October 27, 1997

MIAMI (AP) _ The 5-year-old Marlins bandwagon is full.

While the team’s stadium was seldom full during the season, South Florida was painted in Marlins’ teal Sunday night as fans celebrated the Marlins’ 11th-inning come-from-behind 3-2 win over Cleveland to claim Florida’s first-ever World Series.

With salsa music, frozen drinks and cigars, Marlins fans began to celebrate Sunday night.

``This is absolutely incredible,″ said Brook Smith, 32, of Aventura, watching from a Coconut Grove bar. ``We’re going to party ... tonight, all night, into the morning. We’ve got 50 people coming to my house, and we’re going to tear it up.″

In Little Havana, where the team’s Latin players have a strong following, they were celebrating the win and Colombian Edgar Renteria’s game-winning hit.

``The kid from Barranquilla, (Colombia) he came through, he came through,″ said Tony Gonzalez, watching the game at a Little Havana restaurant. ``What an emotional moment. It is time to celebrate.″

Fans poured into the streets of city neighborhoods within minutes of the win, and fire trucks drove up and down State Road A1A along the Atlantic Ocean in Fort Lauderdale honking their horns.

Fans lined Calle Ocho, the main street through Little Havana, and the sound of car horns filled the air.

``We’re going to go find (pitcher) Livan Hernandez, and we’re going to smoke a big cigar,″ said Anthony Garcia, who was draped in an enormous teal Marlins flag. ``I’m not sleeping for about three days. This is going to be a non-stop party.″

``Miami’s going to go crazy, everybody’s been waiting for this, especially the Latin community,″ said Michael Alvarez. ``We’re not going to stop partying until tomorrow morning.″

At bars, patrons dumped beer on each other and broke into song.

Police were hoping celebrations didn’t turn dangerous.

Every available police officer that works in the trendy Coconut Grove area was called in to work, as bar patrons spilled out into the streets.

There has been violence after some sports championships. When the Chicago Bulls won their second NBA crown in 1992, rioters caused $10 million worth of damage. There were also disturbances in Detroit when the Tigers won the World Series in 1984 and when the Pistons won their second NBA title in 1989.

Chris Petit, 21, of Miami, said that wouldn’t be necessary here.

``We’re civilized people in Miami. It’s going to be a nice atmosphere,″ he said. ``We’re just going to party Miami-style.″
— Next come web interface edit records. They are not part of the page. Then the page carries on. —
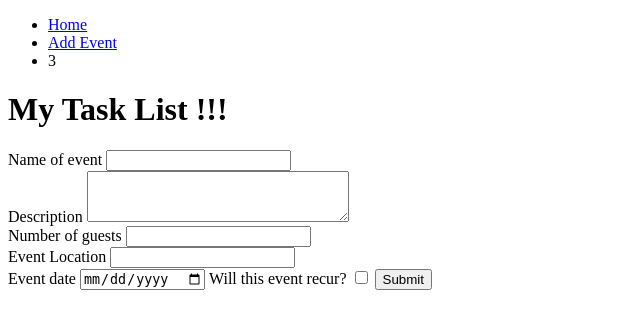
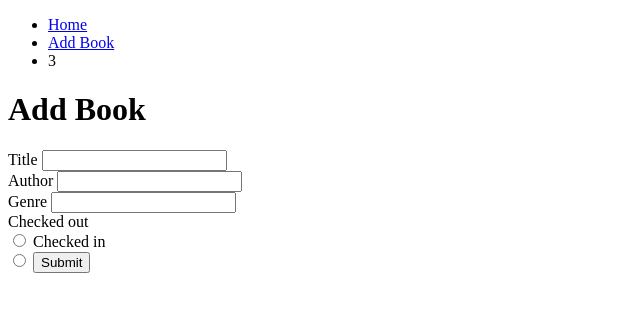
Before and after one commit to lookbehindyounow/library-hw-lab, a Flask app: page /form in a window 1280 px wide. Shown: the top 329 px of the page, without its empty margins (0-640 px from the left). Run offline with Flask 3, Linux system fonts and the light colour scheme.

Commit message:
changed event to book & all other changes that need to come with that, everything still works woohoo

```diff
--- a/app.py
+++ b/app.py
@@ -1,5 +1,5 @@
-from flask import Flask, Blueprint, request
-from controllers.events_controller import events_blueprint
+from flask import Flask
+from controllers.library_controller import events_blueprint
 
-app = Flask(__name__)
+app=Flask(__name__)
 app.register_blueprint(events_blueprint)
--- a/controllers/events_controller.py
+++ /dev/null
@@ -1,40 +0,0 @@
-from flask import render_template, Blueprint, request, redirect
-from models.event_list import events, Event
-
-events_blueprint = Blueprint("events", __name__)
-
-@events_blueprint.route('/')
-def index():
-    return render_template('index.jinja', title='My Task List', events=events)
-
-@events_blueprint.route('/event/<event>')
-def call_event(index):
-    return render_template('event.jinja',title=events[int(index)].name_of_event,event=events[int(index)])
-
-@events_blueprint.route('/form')
-def form():
-    return render_template('form.jinja', title='My Task List', events=events)
-
-@events_blueprint.route('/', methods=["POST"])
-def add_event():
-    name_of_event = request.form['name_of_event']
-    description = request.form['description']
-    number_of_guests = int(request.form['number_of_guests'])
-    event_location = request.form['event_location']
-    event_date = request.form['event_date']
-    event_date = (int(event_date[0:4]),int(event_date[5:7]),int(event_date[8:10]))
-    try:
-        request.form["recurring"]
-        recurring=True
-    except KeyError:
-        recurring=False
-    event=Event(name_of_event,number_of_guests,event_location,description,event_date,recurring)
-    if event.name_of_event not in [event.name_of_event for event in events]:
-        events.append(event)
-    return render_template('index.jinja', title="My Task List", events=events)
-
-@events_blueprint.route('/events/<index>/delete', methods=["POST"])
-def remove_event(index):
-    print(index,type(index),len(events),[event.name_of_event for event in events])
-    del events[int(index)]
-    return redirect('/')
--- /dev/null
+++ b/controllers/library_controller.py
@@ -0,0 +1,29 @@
+from flask import render_template, Blueprint, request, redirect
+from models.book_list import books, Book
+
+events_blueprint=Blueprint("books",__name__)
+
+@events_blueprint.route('/')
+def index():
+    return render_template('index.jinja',title='Library',books=books)
+
+@events_blueprint.route('/books/<index>')
+def call_book(index):
+    return render_template('book.jinja',title=books[int(index)].title,book=books[int(index)])
+
+@events_blueprint.route('/form')
+def form():
+    return render_template('form.jinja',title='Add Book',books=books)
+
+@events_blueprint.route('/',methods=["POST"]) # change route to book page
+def add_book():
+    book=Book(request.form["title"],request.form["author"],request.form["genre"],request.form["checked"])
+    if request.form["title"] not in [book.title for book in books] and request.form["author"] not in [book.author for book in books]:
+        books.append(book)
+    return render_template('index.jinja',title="Library",books=books) # change route
+
+@events_blueprint.route('/books/<index>/delete',methods=["POST"])
+def remove_event(index):
+    print(index,len(books),[book.title for book in books])
+    del books[int(index)]
+    return redirect('/')
--- /dev/null
+++ b/models/book_list.py
@@ -0,0 +1,3 @@
+from models.book import Book
+
+books=[Book(f"book {i}","same guy","nerd book",bool(i%2)) for i in range(10)]
--- a/models/event_list.py
+++ /dev/null
@@ -1,9 +0,0 @@
-from models.event import Event
-
-
-event_one = Event("The Royal wedding",5,"Queens home","Royal Wedding",[1995,4,3])
-event_two = Event("The World Cup",50000,"Queens Football field","Football game",[1997,2,3])
-event_three = Event("Python meetup",15,"Codeclan","Programmers meetup",[2044,2,3])
-
-
-events = [event_one,event_two,event_three]
--- a/templates/base.jinja
+++ b/templates/base.jinja
@@ -3,19 +3,18 @@
 <head>
     <meta charset="UTF-8">
     <meta name="viewport" content="width=device-width, initial-scale=1.0">
-    <title>{{ title }}</title>
+    <title>{{title}}</title>
 </head>
 <body>
     <nav>
         <ul>
             <li><a href="/">Home</a></li>
-            <li><a href="/form">Add Event</a></li>
+            <li><a href="/form">Add Book</a></li>
             <li>3</li>
         </ul>
     </nav>
-    {% block content %}
+    {%block content%}
 
-    {% endblock content %}
-
+    {%endblock content%}
 </body>
 </html>
--- /dev/null
+++ b/templates/book.jinja
@@ -0,0 +1,3 @@
+{%extends 'base.jinja'%}{%block content%}
+
+{%endblock content%}
--- a/templates/event.jinja
+++ /dev/null
@@ -1,3 +0,0 @@
-{% extends 'base.jinja' %}{% block content %}
-
-{% endblock content %}
--- a/templates/form.jinja
+++ b/templates/form.jinja
@@ -1,29 +1,21 @@
-{% extends 'base.jinja' %} {% block content %}
+{%extends 'base.jinja'%}{%block content%}
+<h1>{{title}}</h1>
+<form action="/" method="post"> {#change too /book#}
+    <label for="title">Title</label>
+    <input type="text" name="title" id="title"><br/>
 
-<h1>{{ title }} !!!</h1>
+    <label for="author">Author</label>
+    <input type="text" name="author" id="author"><br/>
 
-<form action="/" method="post">
+    <label for="genre">Genre</label>
+    <input type="text" name="genre" id="genre"><br/>
 
-    <label for="name_of_event">Name of event</label>
-    <input type="text" name="name_of_event" id="name_of_event"> <br>
+    <label for="checked_out">Checked out</label><br>
+    <input type="radio" id="checked_out" name="checked" value="true">
 
-    <label for="description">Description</label>
-    <textarea name="description" id="description" rows="3" cols="30"></textarea> <br>
-
-    <label for="number_of_guests">Number of guests</label>
-    <input type="number" name="number_of_guests" id="number_of_guests"><br>
-
-    <label for="event_location">Event Location</label>
-    <input type="text" name="event_location" id="event_location"><br>
-
-    <label for="event_date">Event date</label>
-    <input type="date" name="event_date" id="event_date">
-
-    <label for="recurring">Will this event recur?</label>
-    <input type="checkbox" name="recurring" id="recurring" value="off">
+    <label for="checked_in">Checked in</label><br>
+    <input type="radio" id="checked_in" name="checked" value="false">
 
     <input type="submit" value="Submit">
-
 </form>
-
 {% endblock content %}
```
Also changed, not shown: models/book.py (added, +7 -0 lines), models/event.py (deleted, +0 -11 lines), templates/index.jinja (+10 -10 lines).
``I brought my cigar here,″ said Roger Dunetz, who watched the Marlins win at a Coconut Grove sports bar. ``I don’t smoke, but I figured this was the event to do it.″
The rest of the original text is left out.